By Tom LaMarre
The 1916-S Barber dime was the coin that never should have been. The San Francisco Mint turned out nearly 1 million dimes in 1915. It looked as if there would be enough dimes to supply the demand until the Mercury design went into production. But it didn’t work out that way.
The Mercury dime, Standing Liberty quarter and Walking Liberty half dollar designs were unveiled in the spring of 1916.
“Clothed in raiment of different cut, Miss Columbia will appear in much changed costume in new mintages of coins after July 1,” the Los Angeles Herald, May 31, 1916, reported. “This was the announcement of Secretary McAdoo. The changes will be upon dimes, quarters and half dollars.”
However, the dies weren’t ready in time and the release of the new silver coins was postponed.
“Because of delays in the arrival of dies from Washington, the new silver coinage was not placed in circulation at San Francisco, as was expected,” the Red Bluff Daily News, Sept. 6, 1916, said. “At the Mint it is reported that the dies for dimes will arrive Monday and that the 10-cent piece in its new dress probably will appear on the streets during the latter part of the week.”
By then, there was a severe dime shortage in California. The Sept. 10, 1916, issue of the Sacramento Union reported:
“Dimes and half dollars are becoming so scarce on the Pacific Coast that bankers of San Francisco and other coast cities may find it necessary to order shipments of these coins from the government Mint at Philadelphia, it was learned here today. No dimes have been coined at the Mint here since March 4, 1915.
“A change in the design of the coins, coupled with delay of receipt of new dies at the local Mint, was given as the reason of the shortage.”
As it turned out, Mercury dimes were not released until late October 1916. In the meantime, the San Francisco Mint fired up the presses and used Barber dime dies. Under the heading “Mint Turning Out Small Coins Again,” the Sept. 22, 1916, Sacramento Union reported:
“San Francisco, Sept. 21. – A 24-hour working schedule is being arranged at the San Francisco Mint in order to supply the increased demand for dimes, nickels and pennies, it was announced here today. Forty additional helpers are to be employed in the new eight-hour shifts.
“The increased demand for small coins is an excellent indication of good times and liberal circulation of money according to T.W.H. Shanahan, superintendent of the Mint here.”

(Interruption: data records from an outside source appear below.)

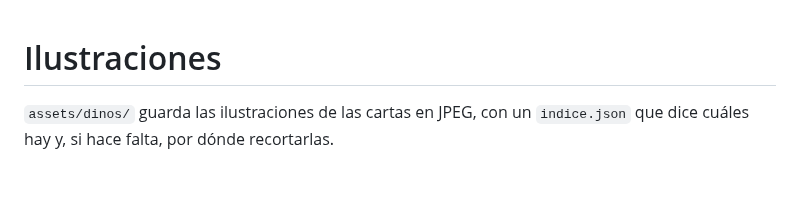
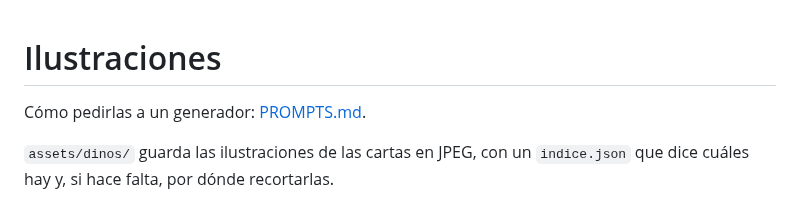
Before and after one commit to DanielD-S/DinoWar, a Markdown page: assets/LEEME.md, the part around the change. GitHub-like rendering; blank space fills up the shorter version.

```diff
--- a/assets/LEEME.md
+++ b/assets/LEEME.md
@@ -1,4 +1,6 @@
 # Ilustraciones
+
+Cómo pedirlas a un generador: [PROMPTS.md](PROMPTS.md).
 
 `assets/dinos/` guarda las ilustraciones de las cartas en JPEG, con un
 `indice.json` que dice cuáles hay y, si hace falta, por dónde recortarlas.
```
Also changed, not shown: assets/PROMPTS.md (added, +165 -0 lines).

Visitors might have witnessed the striking of the San Francisco Mint’s final Barber dimes. According to the Mint director’s annual report, 75,763 visitors were shown through the Mint in 1916.
At a Sacramento theater, dimes attracted the attention of a small-time thief. The July 19, 1916, Sacramento Union reported:
“Fifteen dollars in dimes was the booty obtained by a stout-hearted, shabbily dressed stranger at the Empress Theater last night when he made a grab for all the money in sight at the box office during the second show. The three rolls of dimes, neatly done up for deposit, were all he got, but he got safely away at that, much to the chagrin of manager Alex Kaiser, who reported the matter to the police”
San Francisco struck 5,820,000 Barber dimes in 1916, compared to more than 18 million from the Philadelphia Mint. None were struck at the Denver Mint. Today a Very Fine-20 1916-S Barber dime is valued at less than $7.
This article was originally printed in Coins Magazine. >> Subscribe today.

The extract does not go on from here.